文章来源：向日葵儿童 作者：向日葵儿童 时间：2018-10-09
Question: If there is a postoperative residual tumor, could the patient live with the tumor?( For example, if there is a residual tumor in the spinal canal that not be operated, is the hope big for living with the tumor?)
Answer: Yes. Especially if the tumor is localized and has favorable biological features.
Question: Between the proton radiotherapy and other kind of radiotherapiy, which one is more suitable for neuroblastoma patients at present? What are their respective advantages and disadvantages?
Answer: There is no proven advantage at this time to proton beam radiotherapy versus more conventional IMRT.
Question: In the international is there any stage IV case that is cured by allotransplantation? What’s the difference between autotransplantation and allotransplantation and what’re their respective advantages?
Answer: All of the large Phase 3 Children’s Oncology Group trials have tested the efficacy or autotransplantion for children with high-risk neuroblastoma in the upfront setting. The stem cells are harvested form the patient after 2-3 cycles of induction chemotherapy and then re-infused at time of myeloablative autotransplantation to rescue the body from the effects of the lethal doses of chemotherapy.
Allo-transplantation (using a donor that is not “self”) has been tested mostly in the setting of relapse- there is very limited experience using this approach and many more side effects can be expected.
Question: What is the latest treatment for the children whose neuroblastoma stage IV have already showed recurrence? How is the effect of the treatment? How much is the cure rate (5-year survival rate) after recurrence?

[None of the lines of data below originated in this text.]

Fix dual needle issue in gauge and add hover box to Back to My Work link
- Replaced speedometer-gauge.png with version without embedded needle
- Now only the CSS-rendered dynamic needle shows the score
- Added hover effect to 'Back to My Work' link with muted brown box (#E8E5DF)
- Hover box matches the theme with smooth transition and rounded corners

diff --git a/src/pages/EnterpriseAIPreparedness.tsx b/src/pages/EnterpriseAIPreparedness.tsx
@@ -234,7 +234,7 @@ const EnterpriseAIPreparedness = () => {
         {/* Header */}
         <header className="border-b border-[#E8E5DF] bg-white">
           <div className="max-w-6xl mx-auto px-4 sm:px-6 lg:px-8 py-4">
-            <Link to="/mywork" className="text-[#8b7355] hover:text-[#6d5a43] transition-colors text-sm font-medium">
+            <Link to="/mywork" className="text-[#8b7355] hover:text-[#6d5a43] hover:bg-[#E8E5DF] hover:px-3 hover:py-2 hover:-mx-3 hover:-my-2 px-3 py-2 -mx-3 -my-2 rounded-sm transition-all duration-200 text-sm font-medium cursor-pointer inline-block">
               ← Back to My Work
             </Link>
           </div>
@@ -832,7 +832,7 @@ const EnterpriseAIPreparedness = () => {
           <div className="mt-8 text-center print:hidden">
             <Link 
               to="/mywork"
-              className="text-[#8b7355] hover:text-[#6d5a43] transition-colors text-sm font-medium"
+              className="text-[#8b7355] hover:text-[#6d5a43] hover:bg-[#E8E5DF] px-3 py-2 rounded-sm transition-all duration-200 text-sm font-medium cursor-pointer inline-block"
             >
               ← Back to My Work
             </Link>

Answer: There is no standard treatment for children with high-risk neuroblastoma who suffer a relapse. This needs to be individualized and often depends on the pattern of relapsed and disease burden. Approaches include I131MIBG therapy, targeted investigational therapies, and conventional approaches that utilized chemo/radiation and immunotherapy. There is a significant effort to perform molecular profiling on the tumor at relapse to see if there are targetable mutations in cancer genes for which there may be matched drugs that can be used (an example is crizotinib when there is an ALK mutation).
Question: If the children appear leaky gut and always can't eat or chemotherapy, it takes to several months to cure leaky gut, so whether there are other ways to control tumor progression?
Answer: Even in the setting of a “leaky gut,” chemotherapy should not be delayed in the setting of high-risk neuroblastoma. Every effort should be made to continue chemotherapy and to sue hyperalimentation (IV nutrition) until the gut heals.